_Data entries_
^^^^^^^^^^^^^^^^

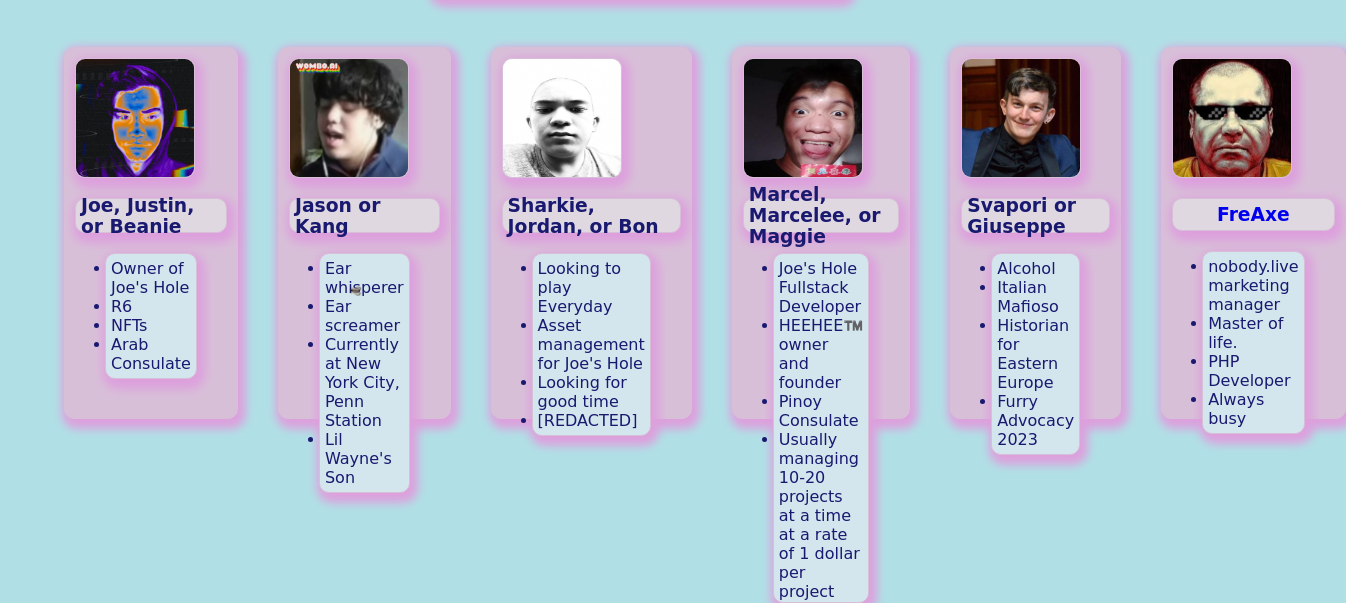
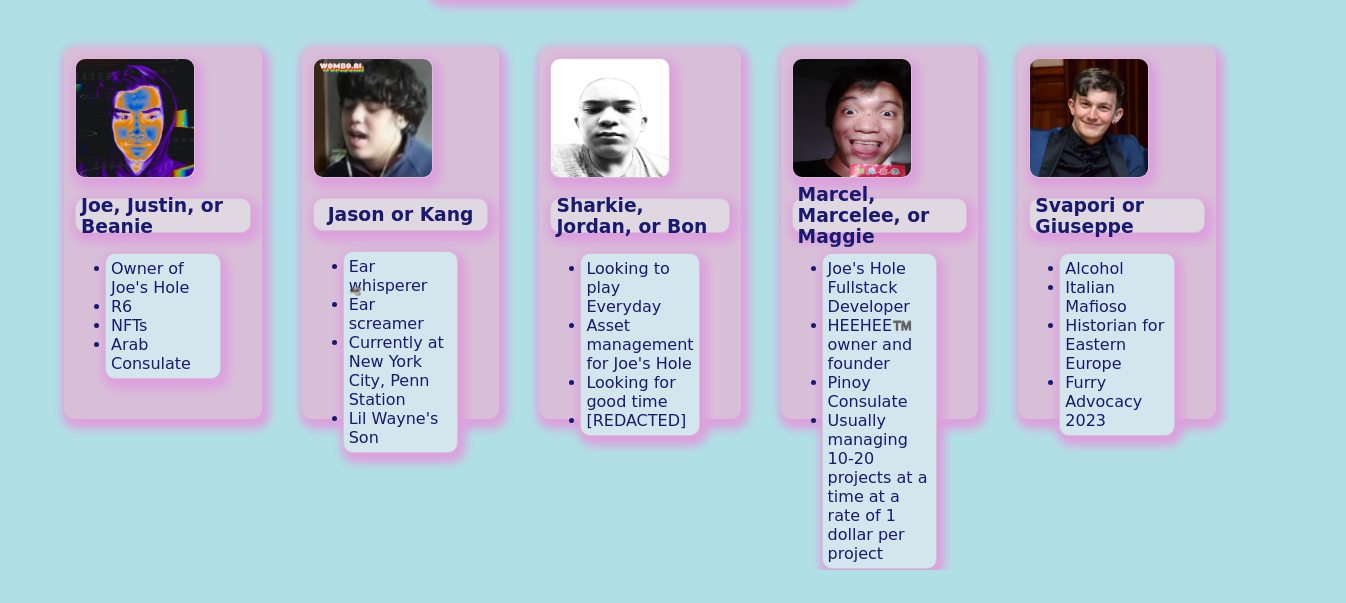
Before and after one commit to mcsharkie/jhole, a website: page src/index.html in a window 1280 px wide. Shown: the part 230-833 px from the top of the page, 1346 px wide, since content can reach past the window. After the commit the page ends 800 px from the top, so only its background shows below. Drawn offline with Linux system fonts and the light colour scheme; a web font is replaced by a local one.

Commit message:
freaxe is not longer a member

```diff
--- a/src/index.html
+++ b/src/index.html
@@ -95,20 +95,6 @@
         </ul>
       </div>
     </div>
-    <div id="freaxe" class="box">
-      <img src="lore/freaxe.jpg">
-      <div class="name">
-        <a href="https://www.youtube.com/watch?v=hLPV7aCKWn4&ab_channel=TrendingVidATM"><h3>FreAxe</h3></a>
-      </div>
-      <div class="text">
-        <ul>
-          <li>nobody.live marketing manager</li>
-          <li>Master of life.</li>
-          <li>PHP Developer</li>
-          <li>Always busy</li>
-        </ul>
-      </div>
-    </div>
   </div>
   </header>
 </body>
```
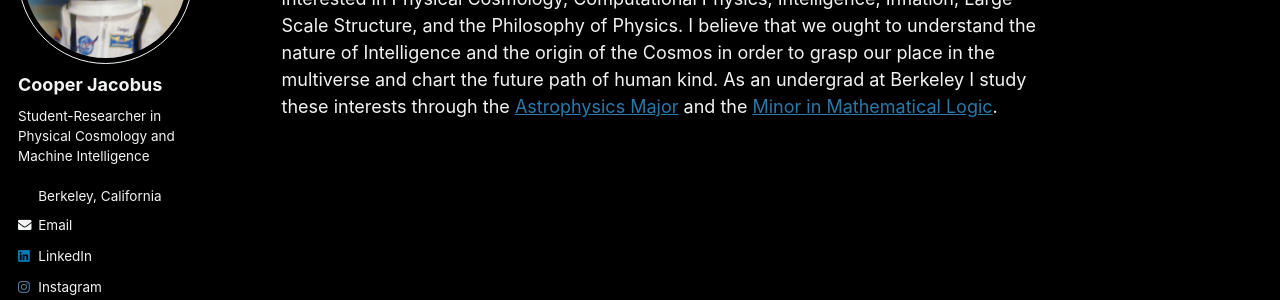
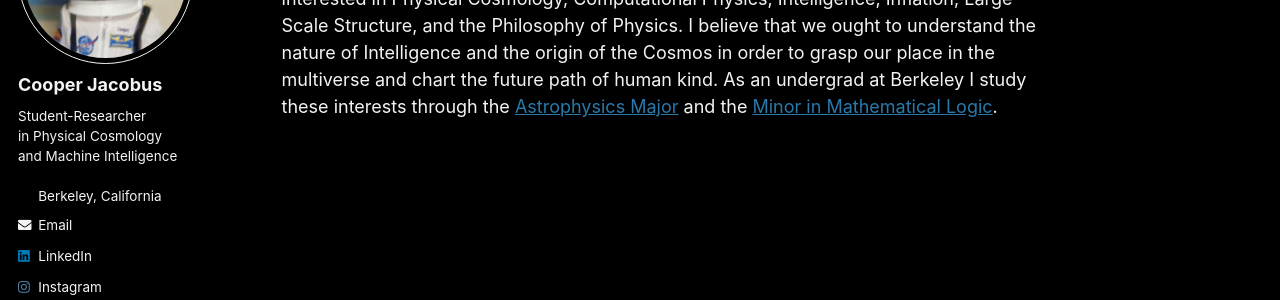
Before and after one commit to c-jacobus/c-jacobus.github.io, a Jekyll site: the page built from _pages/about.md, in a window 1280 px wide. Shown: the part 229-529 px from the top of the page. Built offline with Jekyll 4.4.1, drawn with Linux system fonts in a browser that asks for light colours; some web fonts are replaced.

```diff
--- a/_config.yml
+++ b/_config.yml
@@ -86,7 +86,7 @@ analytics:
 author:
   name             : "Cooper Jacobus"
   avatar           : "profile.png"
-  bio              : "Student-Researcher in Physical Cosmology and Machine Intelligence"
+  bio              : "Student-Researcher <br> in Physical Cosmology <br> and Machine Intelligence"
   location         : Berkeley, California
   employer         :
   pubmed           :
```
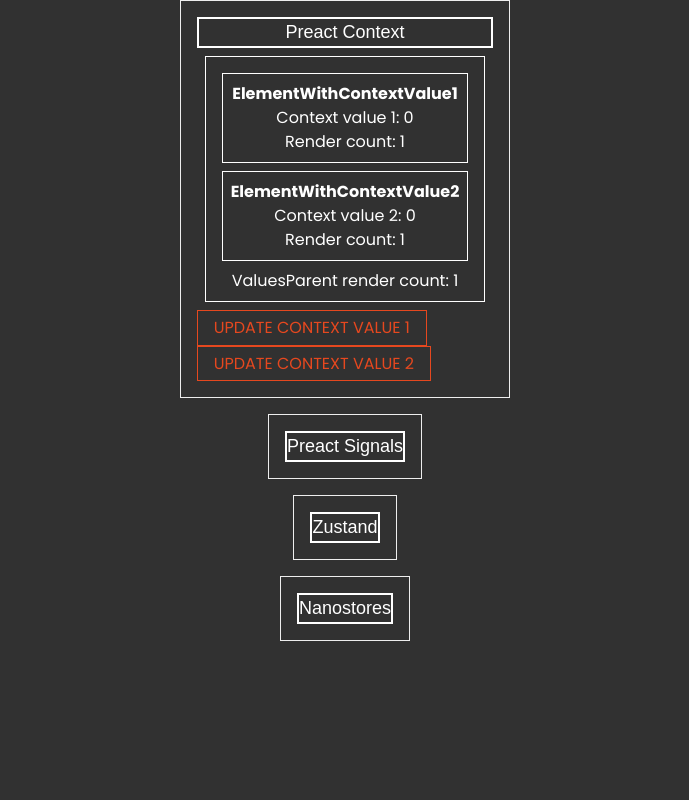
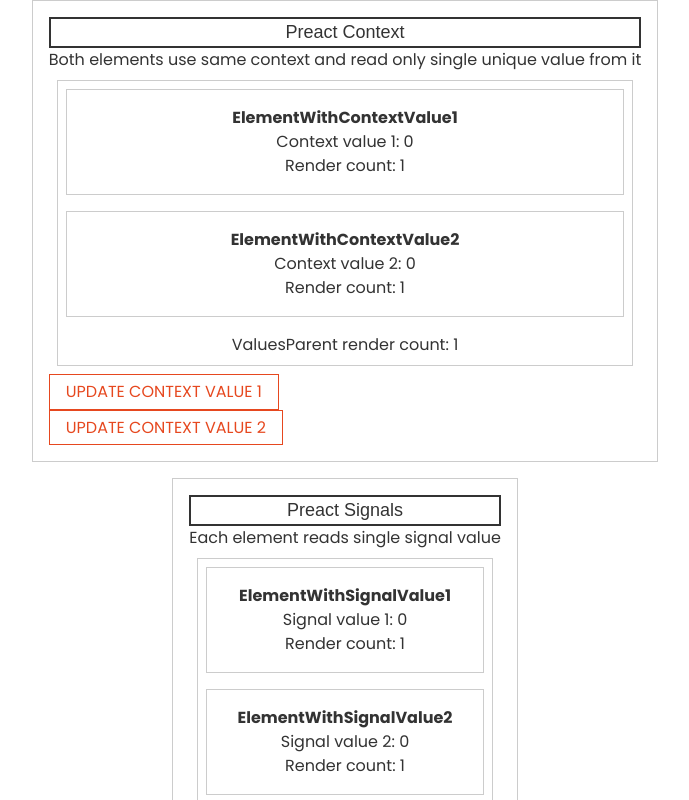
Before and after one commit to ArturJanik/preact-state-management-examples, a Preact app: page / in a window 1280 px wide. Shown: the top 800 px of the page, without its empty margins (295-984 px from the left). Built offline with nearby package versions, Linux system fonts and the light colour scheme.

Commit message:
COMMIT-2 | Preact signal (simple)

```diff
--- a/src/components/title/title.module.css
+++ b/src/components/title/title.module.css
@@ -1,5 +1,5 @@
 .title {
-  border: 2px solid #fff;
+  border: 2px solid #333;
   font-size: 18px;
   font-family: Arial, Helvetica, sans-serif;
 }
--- a/src/example1/ValuesParent.tsx
+++ b/src/components/valuesparent/ValuesParent.tsx
@@ -1,4 +1,4 @@
-import style from './element.module.css';
+import style from './valuesparent.module.css';
 
 let counter = 0;
 
--- a/src/example1/element.module.css
+++ b/src/components/valuesparent/valuesparent.module.css
@@ -1,5 +1,5 @@
 .element {
-  border: 1px solid #fff;
+  border: 1px solid #ccc;
   margin: 8px;
   padding: 8px;
 }
--- a/src/components/wrapper/wrapper.module.css
+++ b/src/components/wrapper/wrapper.module.css
@@ -1,5 +1,5 @@
 .wrapper {
-  border: 1px solid #eee;
+  border: 1px solid #ccc;
   padding: 16px;
   margin-bottom: 16px;
 }
--- a/src/example1/ElementWithContext.tsx
+++ b/src/example1/ElementWithContext.tsx
@@ -1,5 +1,5 @@
+import { Wrapper } from '../components/wrapper/wrapper';
 import { useTestContext } from './context/TestContext';
-import style from './element.module.css';
 
 let counter1 = 0;
 export function ElementWithContextValue1() {
@@ -8,11 +8,11 @@
   counter1 += 1;
 
   return (
-    <div className={style.element}>
+    <Wrapper>
       <p><strong>ElementWithContextValue1</strong></p>
       <p>Context value 1: {value1}</p>
       <p>Render count: {counter1}</p>
-    </div>
+    </Wrapper>
   );
 }
 
@@ -23,10 +23,10 @@
   counter2 += 1;
 
   return (
-    <div className={style.element}>
+    <Wrapper>
       <p><strong>ElementWithContextValue2</strong></p>
       <p>Context value 2: {value2}</p>
       <p>Render count: {counter2}</p>
-    </div>
+    </Wrapper>
   );
 }
--- /dev/null
+++ b/src/example1/Example1.tsx
@@ -0,0 +1,18 @@
+import { TestContextProvider } from './context/TestContext';
+import { ValuesParent } from '../components/valuesparent/ValuesParent';
+import { ElementWithContextValue1, ElementWithContextValue2 } from './ElementWithContext';
+import { UpdateContextValue1Button, UpdateContextValue2Button } from './UpdateContextButton';
+
+export function Example1() {
+  return (
+    <TestContextProvider>
+      <p>Both elements use same context and read only single unique value from it</p>
+      <ValuesParent>
+        <ElementWithContextValue1 />
+        <ElementWithContextValue2 />
+      </ValuesParent>
+      <UpdateContextValue1Button />
+      <UpdateContextValue2Button />
+    </TestContextProvider>
+  );
+}
--- /dev/null
+++ b/src/example2/ElementWithSignalValue.tsx
@@ -0,0 +1,28 @@
+import { Wrapper } from '../components/wrapper/wrapper';
+import { value1, value2 } from './signals';
+
+let counter1 = 0;
+export function ElementWithSignalValue1() {
+  counter1 += 1;
+
+  return (
+    <Wrapper>
+      <p><strong>ElementWithSignalValue1</strong></p>
+      <p>Signal value 1: {value1}</p>
+      <p>Render count: {counter1}</p>
+    </Wrapper>
+  );
+}
+
+let counter2 = 0;
+export function ElementWithSignalValue2() {
+  counter2 += 1;
+
+  return (
+    <Wrapper>
+      <p><strong>ElementWithSignalValue2</strong></p>
+      <p>Signal value 2: {value2}</p>
+      <p>Render count: {counter2}</p>
+    </Wrapper>
+  );
+}
--- /dev/null
+++ b/src/example2/Example2.tsx
@@ -0,0 +1,17 @@
+import { ValuesParent } from '../components/valuesparent/ValuesParent';
+import { ElementWithSignalValue1, ElementWithSignalValue2 } from './ElementWithSignalValue';
+import { UpdateSignalValue1Button, UpdateSignalValue2Button } from './UpdateSignalButton';
+
+export function Example2() {
+  return (
+    <div>
+      <p>Each element reads single signal value</p>
+      <ValuesParent>
+        <ElementWithSignalValue1 />
+        <ElementWithSignalValue2 />
+      </ValuesParent>
+      <UpdateSignalValue1Button />
+      <UpdateSignalValue2Button />
+    </div>
+  );
+}
--- /dev/null
+++ b/src/example2/UpdateSignalButton.tsx
@@ -0,0 +1,18 @@
+import { Button } from '../components/button/button';
+import { updateValue1, updateValue2, value1, value2 } from './signals';
+
+export function UpdateSignalValue1Button() {
+  return (
+    <Button onClick={() => updateValue1(value1.value + 1)}>
+      Update context value 1
+    </Button>
+  );
+}
+
+export function UpdateSignalValue2Button() {
+  return (
+    <Button onClick={() => updateValue2(value2.value + 1)}>
+      Update context value 2
+    </Button>
+  );
+}
--- /dev/null
+++ b/src/example2/signals/index.ts
@@ -0,0 +1,9 @@
+import { signal } from '@preact/signals';
+
+let value1 = signal(0);
+let value2 = signal(0);
+
+const updateValue1 = (newValue: number) => value1.value = newValue;
+const updateValue2 = (newValue: number) => value2.value = newValue;
+
+export { value1, value2, updateValue1, updateValue2 };
--- a/src/index.tsx
+++ b/src/index.tsx
@@ -3,31 +3,27 @@
 import { Title } from './components/title/title';
 
 import './style.css';
-import { TestContextProvider } from './example1/context/TestContext';
-import { ElementWithContextValue1, ElementWithContextValue2 } from './example1/ElementWithContext';
-import { UpdateContextValue1Button, UpdateContextValue2Button } from './example1/UpdateContextButton';
-import { ValuesParent } from './example1/ValuesParent';
+
+import { Example1 } from './example1/Example1';
+import { Example2 } from './example2/Example2';
 
 export function App() {
 	return (
 		<main>
 			<Wrapper>
 				<Title>Preact Context</Title>
-				<TestContextProvider>
-					<ValuesParent>
-						<ElementWithContextValue1 />
-						<ElementWithContextValue2 />
-					</ValuesParent>
-					<UpdateContextValue1Button />
-					<UpdateContextValue2Button />
-				</TestContextProvider>
+				<Example1 />
 			</Wrapper>
+
 			<Wrapper>
 				<Title>Preact Signals</Title>
+				<Example2 />
 			</Wrapper>
+
 			<Wrapper>
 				<Title>Zustand</Title>
 			</Wrapper>
+
 			<Wrapper>
 				<Title>Nanostores</Title>
 			</Wrapper>
--- a/src/style.css
+++ b/src/style.css
@@ -6,7 +6,7 @@
   font-variation-settings:
     "wdth" 100;
 
-	color: #fff;
+	color: #333;
 	background-color: #ffffff;
 
 	font-synthesis: none;
@@ -85,7 +85,7 @@
 }
 
 html, body {
-	background-color: #313131;
+	background-color: #fff;
 }
 
 body {
```
Also changed, not shown: 1 other file (tests, documents, lock files or other folders).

^^^^^^^^^^^^^^^^

_What you need to do_
Where a line of the data holds "module", show that line.

_Your response_
--- a/src/components/title/title.module.css
+++ b/src/components/title/title.module.css
-import style from './element.module.css';
+import style from './valuesparent.module.css';
--- a/src/example1/element.module.css
+++ b/src/components/valuesparent/valuesparent.module.css
--- a/src/components/wrapper/wrapper.module.css
+++ b/src/components/wrapper/wrapper.module.css
-import style from './element.module.css';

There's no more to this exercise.